The European Central Bank confirmed the end of its asset purchase program in December but reaffirmed its intention to keep interest rates at their current level “at least through summer of 2019” and adjusted its guidance on the re-investment of proceeds from maturing bonds, which will be maintained well beyond the first rate hike and for as long as necessary. Meanwhile, it lowered its projections for both growth and inflation for 2019 by 0.1% to 1.7% and 1.6% respectively, while 2020 projections were unchanged.

Several weeks of street protests in France over levies on petrol and heating oil saw President Macron scrap environmental tax plans from the 2019 budget. He also announced a package to boost low income households. These measures will push the budget deficit above of 3% of GDP in 2019 but are expected to be temporary as the President still seeks to follow through with his reform agenda. Although the increase in French deficit spending reinforced the resolve of Italy’s populist coalition government in its budget battle with the EU, the weakening Italian economy has forced it to backtrack, avoiding a deeper clash with Brussels. The government will now target a deficit of 2.0% of GDP compared to the previous 2.4%. Italian GDP fell 0.1 q/q in 3Q18 on softer domestic demand, while the manufacturing PMI was below 50 in December.

In the UK, tensions over Brexit continue with Prime Minister Theresa May forced in December to pull the parliamentary vote on her negotiated withdrawal agreement with the EU facing heavy defeat. The vote was postponed until mid-January, with May looking to secure further concessions from the EU before then to help secure a still-improbable win.

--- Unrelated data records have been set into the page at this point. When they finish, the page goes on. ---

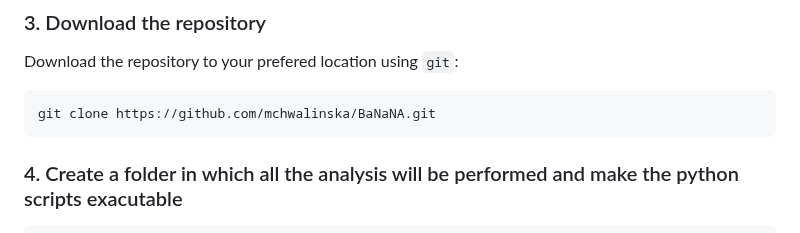
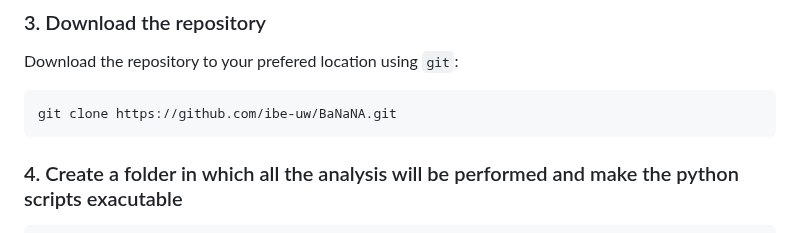
Before and after one commit to ibe-uw/BaNaNA, a Markdown page: README.md, the part around the change. GitHub-like rendering.

````diff
--- a/README.md
+++ b/README.md
@@ -46,7 +46,7 @@ conda create -c conda-forge -c bioconda -n snakemake snakemake
 Download the repository to your prefered location using `git`:
 
 ```
-git clone https://github.com/mchwalinska/BaNaNA.git
+git clone https://github.com/ibe-uw/BaNaNA.git
 ```
 
 ### 4. Create a folder in which all the analysis will be performed and make the python scripts exacutable
````
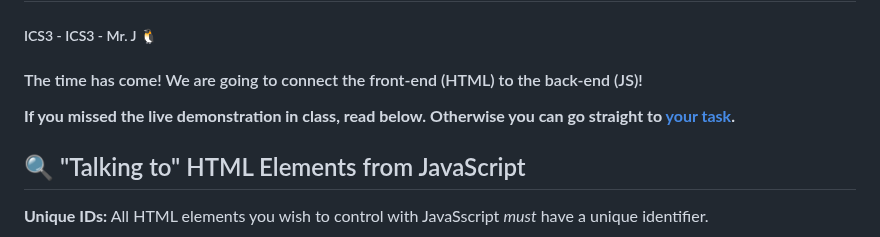
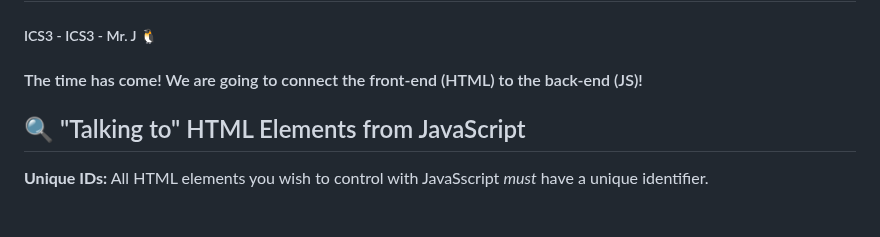
Before and after one commit to ASH-ICS3/2.6-Connecting-HTML, a Markdown page: README.md, the part around the change. Rendered like a GitHub page; blank space fills up the shorter version.

```diff
--- a/README.md
+++ b/README.md
@@ -3,8 +3,6 @@
 ##### ICS3 - ICS3 - Mr. J 🐧
 
 #### The time has come! We are going to connect the front-end (HTML) to the back-end (JS)!
-
-**If you missed the live demonstration in class, read below. Otherwise you can go straight to [your task](./YOUR_TASK.md).**
 
 ## 🔍 "Talking to" HTML Elements from JavaScript
 
```
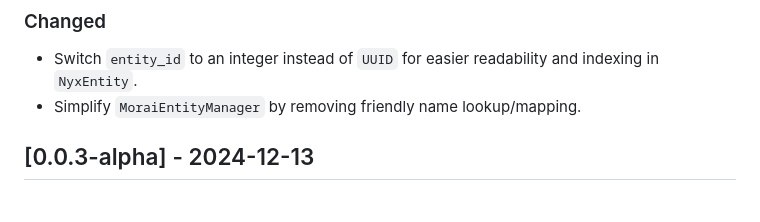
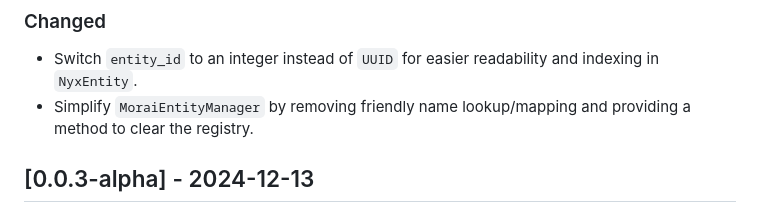
Before and after one commit to cmorman89/nyx-engine, a Markdown page: CHANGELOG.md, the part around the change. Rendered like a GitHub page.

Commit message:
docs: update changelog

```diff
--- a/CHANGELOG.md
+++ b/CHANGELOG.md
@@ -11,7 +11,7 @@ and this project adheres to [Semantic Versioning](https://semver.org).
 
 ### Changed
 - Switch `entity_id` to an integer instead of `UUID` for easier readability and indexing in `NyxEntity`.
-- Simplify `MoraiEntityManager` by removing friendly name lookup/mapping.
+- Simplify `MoraiEntityManager` by removing friendly name lookup/mapping and providing a method to clear the registry.
 
 
 ## [0.0.3-alpha] - 2024-12-13
```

If the deal is not passed, the prospect of the UK leaving the EU without a deal in March and facing a lengthy period of economic and financial disruption will loom closer.